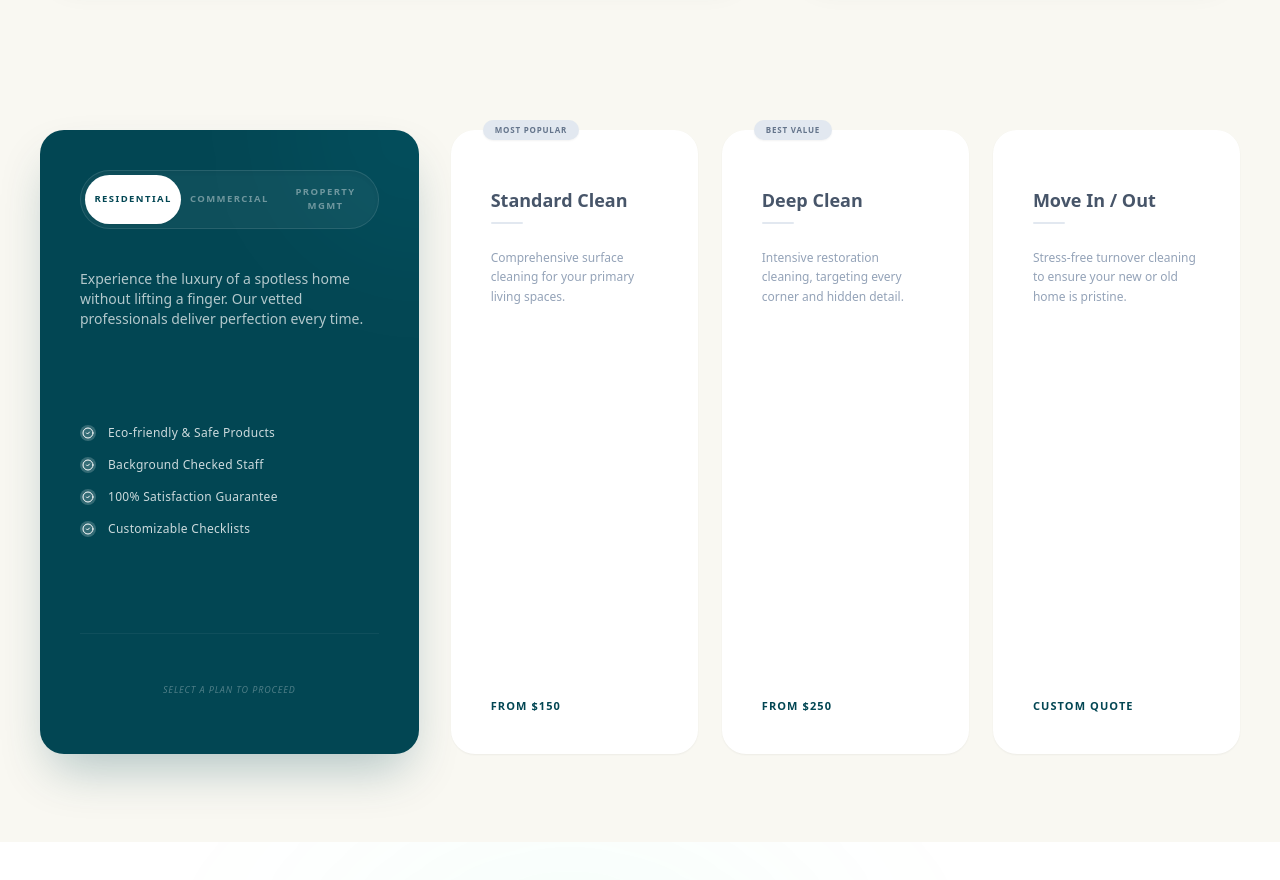
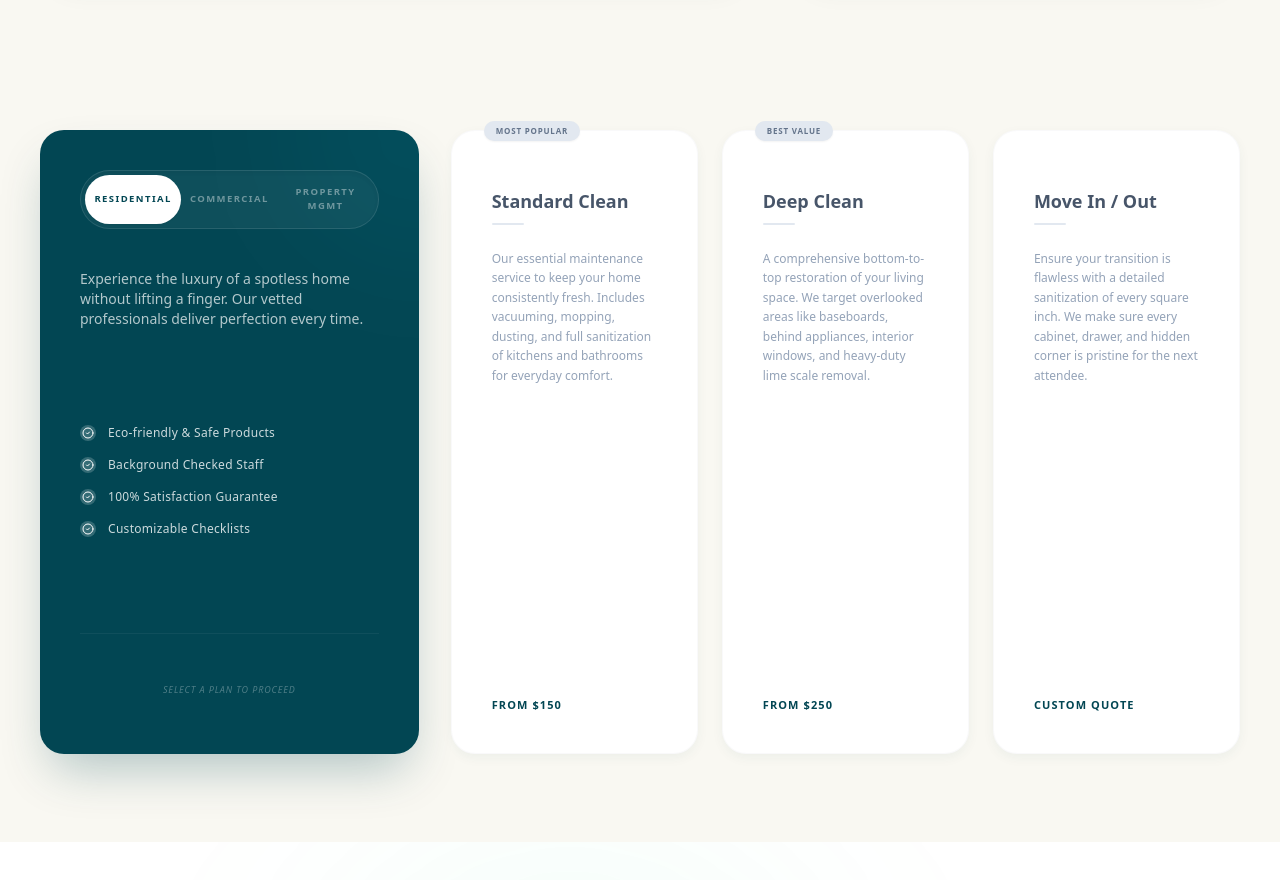
Before and after one commit to renatoquerales28-byte/extreme-cleaning-next, a Next.js app: page / in a window 1280 px wide. Shown: the part 1420-2300 px from the top of the page. Built offline with nearby package versions, Linux system fonts and the light colour scheme.

Commit message:
Design: Implement liftoff effect on service selection and expand descriptions for better layout balance

```diff
--- a/src/components/home/ServiceSelectorSection.tsx
+++ b/src/components/home/ServiceSelectorSection.tsx
@@ -22,21 +22,21 @@ const SERVICE_CONTENT = {
                 label: 'Standard Clean',
                 price: 'From $150',
                 tag: 'Most Popular',
-                shortDesc: "Comprehensive surface cleaning for your primary living spaces."
+                shortDesc: "Our essential maintenance service to keep your home consistently fresh. Includes vacuuming, mopping, dusting, and full sanitization of kitchens and bathrooms for everyday comfort."
             },
             {
                 id: 'deep',
                 label: 'Deep Clean',
                 price: 'From $250',
                 tag: 'Best Value',
-                shortDesc: "Intensive restoration cleaning, targeting every corner and hidden detail."
+                shortDesc: "A comprehensive bottom-to-top restoration of your living space. We target overlooked areas like baseboards, behind appliances, interior windows, and heavy-duty lime scale removal."
             },
             {
                 id: 'move',
                 label: 'Move In / Out',
                 price: 'Custom Quote',
                 tag: null,
-                shortDesc: "Stress-free turnover cleaning to ensure your new or old home is pristine."
+                shortDesc: "Ensure your transition is flawless with a detailed sanitization of every square inch. We make sure every cabinet, drawer, and hidden corner is pristine for the next attendee."
             },
         ]
     },
@@ -54,21 +54,21 @@ const SERVICE_CONTENT = {
                 label: 'Office Maintenance',
                 price: 'Custom Quote',
                 tag: 'Daily/Weekly',
-                shortDesc: "Reliable daily or weekly upkeep for a consistently professional workplace."
+                shortDesc: "Keep your workspace productive and professional with our routine janitorial services. We handle trash removal, desk sanitization, and restroom maintenance on your schedule."
             },
             {
                 id: 'deep',
                 label: 'Deep Sanitization',
                 price: 'Custom Quote',
                 tag: null,
-                shortDesc: "Heavy-duty disinfection and deep cleaning for high-traffic office areas."
+                shortDesc: "Advanced high-touch surface disinfection for high-traffic environments. Ideal for maintaining a healthy workspace during flu seasons or after company events."
             },
             {
                 id: 'post-construction',
                 label: 'Post Construction',
                 price: 'Custom Quote',
                 tag: 'Heavy Duty',
-                shortDesc: "Expert dust and debris removal after renovations or new builds."
+                shortDesc: "Expert removal of fine construction dust and debris from every surface. We ensure your new build or renovation is ready for immediate occupancy."
             },
         ]
     },
@@ -86,21 +86,21 @@ const SERVICE_CONTENT = {
                 label: 'Tenant Turnover',
                 price: 'Flat Rates',
                 tag: 'Priority',
-                shortDesc: "Speedy, thorough cleans to get your units listed and rented faster."
+                shortDesc: "Fast-track your property listings with our high-efficiency turnover service. We specialize in getting units rent-ready within 24 hours while maintaining elite standards."
             },
             {
                 id: 'common',
                 label: 'Common Areas',
                 price: 'Contract',
                 tag: null,
-                shortDesc: "Consistent maintenance for lobbies, hallways, and shared building spaces."
+                shortDesc: "Reliable maintenance for shared building amenities, lobbies, and corridors. We ensure first impressions for potential tenants are always impeccable and corridors remain spot-free."
             },
             {
                 id: 'eviction',
                 label: 'Trash Out',
                 price: 'Heavy Duty',
                 tag: null,
-                shortDesc: "Full unit clearing and sanitization after evictions or move-outs."
+                shortDesc: "Complete debris removal and heavy-duty sanitization for challenging unit conditions. We handle full clear-outs and deep odor removal to restore units to market-ready condition."
             },
         ]
     }
@@ -232,10 +232,10 @@ export default function ServiceSelectorSection() {
                                         exit={{ opacity: 0, scale: 0.98 }}
                                         onClick={() => setSelectedOption(option.id)}
                                         className={`
-                                            relative p-6 lg:p-10 rounded-2xl lg:rounded-3xl text-left transition-all group flex flex-col h-full items-start
+                                            relative p-6 lg:p-10 rounded-2xl lg:rounded-3xl text-left transition-all duration-500 group flex flex-col h-full items-start border border-gray-100/50
                                             ${selectedOption === option.id
-                                                ? 'bg-white ring-1 ring-[#024653]/10 shadow-2xl shadow-[#024653]/10 z-10 scale-[1.01]'
-                                                : 'bg-white shadow-sm hover:shadow-xl hover:ring-1 hover:ring-[#024653]/5'
+                                                ? 'bg-white shadow-[0_20px_50px_rgba(2,70,83,0.15)] z-20 scale-[1.02] -translate-y-2'
+                                                : 'bg-white shadow-[0_4px_12px_rgba(2,70,83,0.05)] hover:shadow-[0_12px_30px_rgba(2,70,83,0.08)] hover:-translate-y-1'
                                             }
                                         `}
                                     >
```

**Problem requirements**:
Write out the records shown above exactly, but do not include any images.

**Answer**:
Before and after one commit to renatoquerales28-byte/extreme-cleaning-next, a Next.js app: page / in a window 1280 px wide. Shown: the part 1420-2300 px from the top of the page. Built offline with nearby package versions, Linux system fonts and the light colour scheme.

Commit message:
Design: Implement liftoff effect on service selection and expand descriptions for better layout balance

```diff
--- a/src/components/home/ServiceSelectorSection.tsx
+++ b/src/components/home/ServiceSelectorSection.tsx
@@ -22,21 +22,21 @@ const SERVICE_CONTENT = {
                 label: 'Standard Clean',
                 price: 'From $150',
                 tag: 'Most Popular',
-                shortDesc: "Comprehensive surface cleaning for your primary living spaces."
+                shortDesc: "Our essential maintenance service to keep your home consistently fresh. Includes vacuuming, mopping, dusting, and full sanitization of kitchens and bathrooms for everyday comfort."
             },
             {
                 id: 'deep',
                 label: 'Deep Clean',
                 price: 'From $250',
                 tag: 'Best Value',
-                shortDesc: "Intensive restoration cleaning, targeting every corner and hidden detail."
+                shortDesc: "A comprehensive bottom-to-top restoration of your living space. We target overlooked areas like baseboards, behind appliances, interior windows, and heavy-duty lime scale removal."
             },
             {
                 id: 'move',
                 label: 'Move In / Out',
                 price: 'Custom Quote',
                 tag: null,
-                shortDesc: "Stress-free turnover cleaning to ensure your new or old home is pristine."
+                shortDesc: "Ensure your transition is flawless with a detailed sanitization of every square inch. We make sure every cabinet, drawer, and hidden corner is pristine for the next attendee."
             },
         ]
     },
@@ -54,21 +54,21 @@ const SERVICE_CONTENT = {
                 label: 'Office Maintenance',
                 price: 'Custom Quote',
                 tag: 'Daily/Weekly',
-                shortDesc: "Reliable daily or weekly upkeep for a consistently professional workplace."
+                shortDesc: "Keep your workspace productive and professional with our routine janitorial services. We handle trash removal, desk sanitization, and restroom maintenance on your schedule."
             },
             {
                 id: 'deep',
                 label: 'Deep Sanitization',
                 price: 'Custom Quote',
                 tag: null,
-                shortDesc: "Heavy-duty disinfection and deep cleaning for high-traffic office areas."
+                shortDesc: "Advanced high-touch surface disinfection for high-traffic environments. Ideal for maintaining a healthy workspace during flu seasons or after company events."
             },
             {
                 id: 'post-construction',
                 label: 'Post Construction',
                 price: 'Custom Quote',
                 tag: 'Heavy Duty',
-                shortDesc: "Expert dust and debris removal after renovations or new builds."
+                shortDesc: "Expert removal of fine construction dust and debris from every surface. We ensure your new build or renovation is ready for immediate occupancy."
             },
         ]
     },
@@ -86,21 +86,21 @@ const SERVICE_CONTENT = {
                 label: 'Tenant Turnover',
                 price: 'Flat Rates',
                 tag: 'Priority',
-                shortDesc: "Speedy, thorough cleans to get your units listed and rented faster."
+                shortDesc: "Fast-track your property listings with our high-efficiency turnover service. We specialize in getting units rent-ready within 24 hours while maintaining elite standards."
             },
             {
                 id: 'common',
                 label: 'Common Areas',
                 price: 'Contract',
                 tag: null,
-                shortDesc: "Consistent maintenance for lobbies, hallways, and shared building spaces."
+                shortDesc: "Reliable maintenance for shared building amenities, lobbies, and corridors. We ensure first impressions for potential tenants are always impeccable and corridors remain spot-free."
             },
             {
                 id: 'eviction',
                 label: 'Trash Out',
                 price: 'Heavy Duty',
                 tag: null,
-                shortDesc: "Full unit clearing and sanitization after evictions or move-outs."
+                shortDesc: "Complete debris removal and heavy-duty sanitization for challenging unit conditions. We handle full clear-outs and deep odor removal to restore units to market-ready condition."
             },
         ]
     }
@@ -232,10 +232,10 @@ export default function ServiceSelectorSection() {
                                         exit={{ opacity: 0, scale: 0.98 }}
                                         onClick={() => setSelectedOption(option.id)}
                                         className={`
-                                            relative p-6 lg:p-10 rounded-2xl lg:rounded-3xl text-left transition-all group flex flex-col h-full items-start
+                                            relative p-6 lg:p-10 rounded-2xl lg:rounded-3xl text-left transition-all duration-500 group flex flex-col h-full items-start border border-gray-100/50
                                             ${selectedOption === option.id
-                                                ? 'bg-white ring-1 ring-[#024653]/10 shadow-2xl shadow-[#024653]/10 z-10 scale-[1.01]'
-                                                : 'bg-white shadow-sm hover:shadow-xl hover:ring-1 hover:ring-[#024653]/5'
+                                                ? 'bg-white shadow-[0_20px_50px_rgba(2,70,83,0.15)] z-20 scale-[1.02] -translate-y-2'
+                                                : 'bg-white shadow-[0_4px_12px_rgba(2,70,83,0.05)] hover:shadow-[0_12px_30px_rgba(2,70,83,0.08)] hover:-translate-y-1'
                                             }
                                         `}
                                     >
```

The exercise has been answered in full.